I wish I had thought to document every incarnation, though we have taken a LOT of nice shots of various vintage keys. These are some pictures I took of how we had the studio set up this past May.

I got the idea for the studio a long time ago, and moving into the FMO Gear Shop gave me the first real opportunity I've had to actually try it out. We started off doing a lot of repairs and restorations.

One of the things I was particularly interested in pursuing was doing custom work and modifications on vintage keyboards and synthesizers. One of my favorite projects has been hot-rodding a 1971 Fender Rhodes Stage 73 electric piano, which you can see above. I've named it the Dream Weaver (after the song by Gary Wright).

I also had new custom cases made for my Rhodes Chroma and Rhodes Chroma Expander made of exotic figured Bubinga wood (see below).

The Bubinga wood Rhodes Chroma and Expander cases were made for me by Wes Taggart of Analogics. I have to say, I was really pleased with how they turned out. Both keyboards also have the PSU and amazing CC+ upgrades available at the website.

We're just scratching the surface, there's a ton more info about our vintage keyboard and synthesizer escapades to come. I wanted the studio to have it's own virtual home and individual identity, so we're going to be posting all of that info on our new website:

The website is a work in progress. I got the domain set up, and Keyboard Mike has been working on the content for the past week or so. I originally intended for us to use some kind of Content Management System, but Mike suggested starting with a blog format to develop some of the concepts and material. There's definitely no shortage of material either. The website in its current state is just a taste of what's in store.

One final note - the thing that really prompted the launching of the virtual Vintage Keyboard Studio is the fact that it has officially outgrown its current physical location. We just can't fit all the cool synth gear in that room in an ideal way. Not only that, but we now need the space for our other projects at the FMO Gear Shop.

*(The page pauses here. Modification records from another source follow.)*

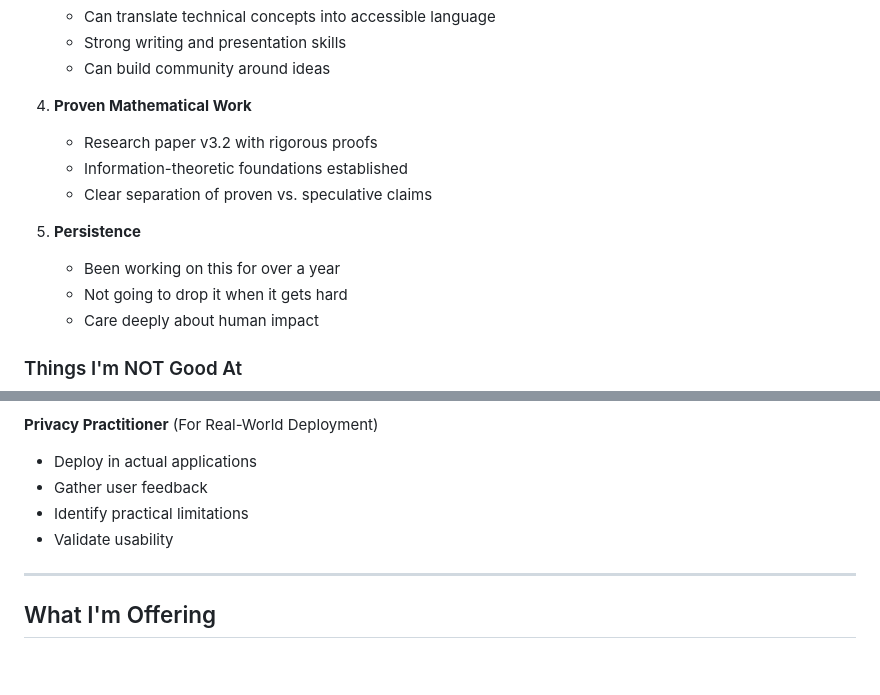
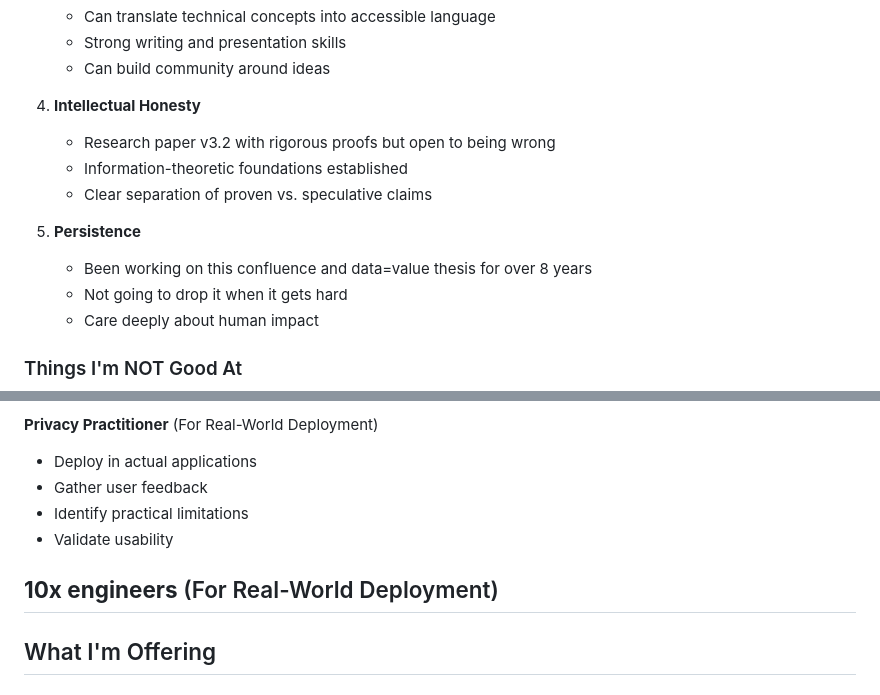
Before and after one commit to mitchuski/agentprivacy-docs, a Markdown page: research_proposal_v1_2.md, 2 parts joined by grey strips. Drawn GitHub-style; blank space fills up the shorter version.

Commit message:
Update documentation: research proposal, spellbook, and whitepaper

```diff
--- a/research_proposal_v1_2.md
+++ b/research_proposal_v1_2.md
@@ -295,13 +295,13 @@ The information-theoretic proofs suggest necessity, but need broader validation.
    - Strong writing and presentation skills
    - Can build community around ideas
 
-4. **Proven Mathematical Work**
-   - Research paper v3.2 with rigorous proofs
+4. **Intellectual Honesty**
+   - Research paper v3.2 with rigorous proofs but open to being wrong
    - Information-theoretic foundations established
    - Clear separation of proven vs. speculative claims
 
 5. **Persistence**
-   - Been working on this for over a year
+   - Been working on this confluence and data=value thesis for over 8 years
    - Not going to drop it when it gets hard
    - Care deeply about human impact
 
@@ -350,6 +350,7 @@ The information-theoretic proofs suggest necessity, but need broader validation.
 - Identify practical limitations
 - Validate usability
 
+**10x engineers** (For Real-World Deployment)
 ---
 
 ## What I'm Offering
```
Also changed, not shown: spellbook_v4_0_1_canonical.md (+2 -2 lines), swordsman_mage_whitepaper_v4_3.md (+6 -14 lines).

So... we're looking for a new home. If anyone has any leads on finding a suitable (and roomy) spot in the vicinity of New Haven, CT that's worthy of housing all these cool vintage keys, definitely let us know.

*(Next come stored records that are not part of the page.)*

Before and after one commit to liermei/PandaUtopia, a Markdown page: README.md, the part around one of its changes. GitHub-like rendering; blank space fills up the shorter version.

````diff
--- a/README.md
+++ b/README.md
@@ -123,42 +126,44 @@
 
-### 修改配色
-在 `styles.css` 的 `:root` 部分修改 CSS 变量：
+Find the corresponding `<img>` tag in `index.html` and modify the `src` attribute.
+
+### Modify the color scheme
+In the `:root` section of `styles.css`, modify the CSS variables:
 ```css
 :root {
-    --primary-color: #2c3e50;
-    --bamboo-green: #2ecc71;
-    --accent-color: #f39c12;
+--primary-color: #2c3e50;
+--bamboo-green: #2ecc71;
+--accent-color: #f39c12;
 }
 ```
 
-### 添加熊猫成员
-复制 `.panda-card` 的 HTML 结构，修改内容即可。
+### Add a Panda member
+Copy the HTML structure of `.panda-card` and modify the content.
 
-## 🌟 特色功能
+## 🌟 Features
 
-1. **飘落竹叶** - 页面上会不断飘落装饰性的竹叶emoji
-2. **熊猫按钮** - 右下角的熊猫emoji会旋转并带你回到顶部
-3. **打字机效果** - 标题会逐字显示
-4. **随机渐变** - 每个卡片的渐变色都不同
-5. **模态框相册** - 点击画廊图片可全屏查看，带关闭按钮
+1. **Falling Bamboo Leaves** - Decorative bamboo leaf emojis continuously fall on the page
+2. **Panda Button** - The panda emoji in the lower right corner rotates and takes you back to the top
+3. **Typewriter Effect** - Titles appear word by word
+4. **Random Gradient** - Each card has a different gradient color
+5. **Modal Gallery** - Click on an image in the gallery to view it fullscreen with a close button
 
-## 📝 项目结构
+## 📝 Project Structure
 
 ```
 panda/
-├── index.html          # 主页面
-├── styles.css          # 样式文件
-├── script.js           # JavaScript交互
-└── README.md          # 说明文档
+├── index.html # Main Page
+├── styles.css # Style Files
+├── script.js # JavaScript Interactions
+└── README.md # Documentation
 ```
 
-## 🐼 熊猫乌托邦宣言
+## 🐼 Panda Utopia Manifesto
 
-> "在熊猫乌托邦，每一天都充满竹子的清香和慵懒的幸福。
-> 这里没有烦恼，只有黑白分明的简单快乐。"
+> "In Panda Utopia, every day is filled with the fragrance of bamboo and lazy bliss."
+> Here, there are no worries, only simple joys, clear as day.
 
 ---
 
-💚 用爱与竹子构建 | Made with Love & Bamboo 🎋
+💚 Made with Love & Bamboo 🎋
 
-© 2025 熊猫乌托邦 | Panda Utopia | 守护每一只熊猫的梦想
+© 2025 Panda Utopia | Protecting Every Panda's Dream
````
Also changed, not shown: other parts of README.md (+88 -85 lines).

Monday, August 9, 2010

There's a New Girl in Town

It's official... we've got a new member on our team. I hired Kryssi several weeks ago and proceeded to subject her to a grueling 90-day trial period to see if she would work out. Well, she did, and now we're glad to announce that Kryssi is a permanent member of our FMO team.

Kryssi is an accomplished guitarist who studied at Hartt School of Music, and (get this) she's actually into guitar pedals. I think there may be a dozen or so bona fide pedal chicks in the whole world, and one of them now works here. Of course, it takes a lot more than that to be able to actually handle the job, but Kryssi has proven she definitely has what it takes to make things happen. She's already taken charge of all the social networking for Black Cat Pedals, and now she'll be handling sales for Black Cat as well. Feel free to send her an email if you're interested in the pedals, or just want to say hi.

Friday, August 6, 2010

This makes it all worthwhile

It's been more than 5 years since I wrote Analog Man's Guide To Vintage Effects. The book still sells at a moderately steady pace of up to a dozen or so per week throughout the year, except during the holidays when the orders quadruple. We've now sold several thousand copies.

Of course, I realize this book is a weighty tome, but I often wonder to what extent each copy has been read. I suspect there are many owners who have never read it in its entirety, and I'm certain there are a good number who've done little more than look at the pictures (well, they are nice pictures). But once in a while, I'll get actual feedback from a reader. I always love to hear comments from people about the book, especially if they're like this email I got yesterday from "Lefty Perry" in New Hampshire:

Hey Tom,
I had to write this quick story to you. Last night I was sitting at work with your book on my desk where it always is. This guy comes in that I did not know played guitar and looked at the cover. He picked it up and said WOW, WHAT A COOL BOOK. We talked about it. He said he thought it was an old book because it is in such used up shape. I said NO, IT'S ONLY ABOUT TWO YEARS OLD BUT I READ THE BLOODY THING TWO HOURS A DAY. I have read and re-read your book over and over again. I told this guy where he could get your book because I could never lend my own copy out... MAN YOU REALLY DID A GREAT JOB ON THIS BOOK! I am sure you have never received a bad review. Thanks for your hard work!
Perry in NH USA